After sixty-eight-year-old David Granger crashes his BMW, medical tests reveal a brain tumor that he readily attributes to his wartime Agent Orange exposure. He wakes up from surgery repeating a name no one in his civilian life has ever heard—that of a Native American soldier whom he was once ordered to discipline. David decides to return something precious he long ago stole from the man he now calls Clayton Fire Bear. It may be the only way to find closure in a world increasingly at odds with the one he served to protect. It may also help him to finally recover from his wife’s untimely demise.

As David confronts his past to salvage his present, a poignant portrait emerges that of an opinionated and good-hearted American patriot fighting like hell to stay true to his red, white, and blue heart, even as the country he loves rapidly changes in ways he doesn’t always like or understands. Hanging in the balance are Granger’s distant art-dealing son, Hank; his adoring seven-year-old granddaughter, Ella; and his best friend, Sue, a Vietnamese American who respects David’s fearless sincerity.

Through the controversial, wrenching, and wildly honest David Granger, Matthew Quick offers a no-nonsense but ultimately hopeful view of America’s polarized psyche. By turns irascible and hilarious, insightful and inconvenient, David is a complex, wounded, honorable, and loving man. The Reason You’re Alive examines how the secrets and debts we carry from our past define us; it also challenges us to look beyond our own prejudices and search for the good in us all.

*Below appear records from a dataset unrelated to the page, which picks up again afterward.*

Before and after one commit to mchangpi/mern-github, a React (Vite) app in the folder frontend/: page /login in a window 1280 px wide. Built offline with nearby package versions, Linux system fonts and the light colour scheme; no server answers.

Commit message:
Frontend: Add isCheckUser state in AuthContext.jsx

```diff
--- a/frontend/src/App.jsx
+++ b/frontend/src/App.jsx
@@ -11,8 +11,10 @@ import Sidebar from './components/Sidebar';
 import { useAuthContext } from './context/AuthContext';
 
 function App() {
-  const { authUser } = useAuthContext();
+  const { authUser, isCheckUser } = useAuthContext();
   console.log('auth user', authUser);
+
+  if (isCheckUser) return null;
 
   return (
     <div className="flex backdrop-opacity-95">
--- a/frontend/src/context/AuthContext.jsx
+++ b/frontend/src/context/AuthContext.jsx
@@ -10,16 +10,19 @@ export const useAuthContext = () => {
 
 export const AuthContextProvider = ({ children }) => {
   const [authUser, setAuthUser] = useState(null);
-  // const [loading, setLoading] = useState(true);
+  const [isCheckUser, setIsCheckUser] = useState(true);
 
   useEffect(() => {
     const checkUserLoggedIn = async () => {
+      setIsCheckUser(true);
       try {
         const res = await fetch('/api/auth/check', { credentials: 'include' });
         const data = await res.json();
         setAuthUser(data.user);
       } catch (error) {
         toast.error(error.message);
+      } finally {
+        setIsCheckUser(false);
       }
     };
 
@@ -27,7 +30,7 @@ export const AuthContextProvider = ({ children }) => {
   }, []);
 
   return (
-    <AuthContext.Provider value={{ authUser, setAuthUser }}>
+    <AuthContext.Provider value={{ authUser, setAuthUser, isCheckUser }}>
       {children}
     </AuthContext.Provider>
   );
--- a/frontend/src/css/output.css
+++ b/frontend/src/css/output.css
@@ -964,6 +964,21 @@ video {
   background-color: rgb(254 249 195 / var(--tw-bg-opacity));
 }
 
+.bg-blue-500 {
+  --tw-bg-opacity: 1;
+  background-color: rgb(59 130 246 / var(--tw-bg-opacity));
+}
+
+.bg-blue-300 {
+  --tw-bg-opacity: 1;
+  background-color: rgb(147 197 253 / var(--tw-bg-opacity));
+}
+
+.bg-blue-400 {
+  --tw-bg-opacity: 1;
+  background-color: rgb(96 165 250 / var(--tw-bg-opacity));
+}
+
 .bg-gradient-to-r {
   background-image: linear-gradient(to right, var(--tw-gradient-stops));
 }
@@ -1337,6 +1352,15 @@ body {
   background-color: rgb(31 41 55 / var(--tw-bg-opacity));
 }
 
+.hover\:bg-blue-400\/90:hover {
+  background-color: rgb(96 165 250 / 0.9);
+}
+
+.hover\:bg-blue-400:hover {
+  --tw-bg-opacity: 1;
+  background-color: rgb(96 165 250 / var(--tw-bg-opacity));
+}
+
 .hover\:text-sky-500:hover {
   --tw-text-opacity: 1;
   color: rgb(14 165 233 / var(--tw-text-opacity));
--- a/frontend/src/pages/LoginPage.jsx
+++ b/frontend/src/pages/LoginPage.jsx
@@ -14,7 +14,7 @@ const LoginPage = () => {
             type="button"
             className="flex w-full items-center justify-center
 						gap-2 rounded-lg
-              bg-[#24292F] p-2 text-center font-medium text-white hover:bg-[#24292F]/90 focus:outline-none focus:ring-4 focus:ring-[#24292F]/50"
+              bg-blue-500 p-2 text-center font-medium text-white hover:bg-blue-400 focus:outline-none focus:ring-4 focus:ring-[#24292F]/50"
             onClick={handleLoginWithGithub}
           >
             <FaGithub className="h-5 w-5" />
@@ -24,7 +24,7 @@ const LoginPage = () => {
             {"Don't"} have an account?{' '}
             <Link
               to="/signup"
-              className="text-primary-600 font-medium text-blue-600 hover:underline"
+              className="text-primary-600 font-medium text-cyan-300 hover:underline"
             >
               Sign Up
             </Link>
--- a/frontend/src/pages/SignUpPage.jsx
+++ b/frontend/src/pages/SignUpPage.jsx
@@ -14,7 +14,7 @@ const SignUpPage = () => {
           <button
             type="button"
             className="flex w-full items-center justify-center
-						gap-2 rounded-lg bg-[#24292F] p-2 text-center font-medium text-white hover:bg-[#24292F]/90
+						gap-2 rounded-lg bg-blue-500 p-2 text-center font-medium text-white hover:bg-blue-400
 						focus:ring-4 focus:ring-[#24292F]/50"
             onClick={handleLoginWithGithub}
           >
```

Matthew Quick is the New York Times bestselling author of several novels, including THE SILVER LININGS PLAYBOOK, which was made into an Oscar-winning film. His work has been translated into more than thirty languages and has received a PEN/Hemingway Award Honorable Mention, among other accolades. Matthew lives with his wife on North Carolina’s Outer Banks.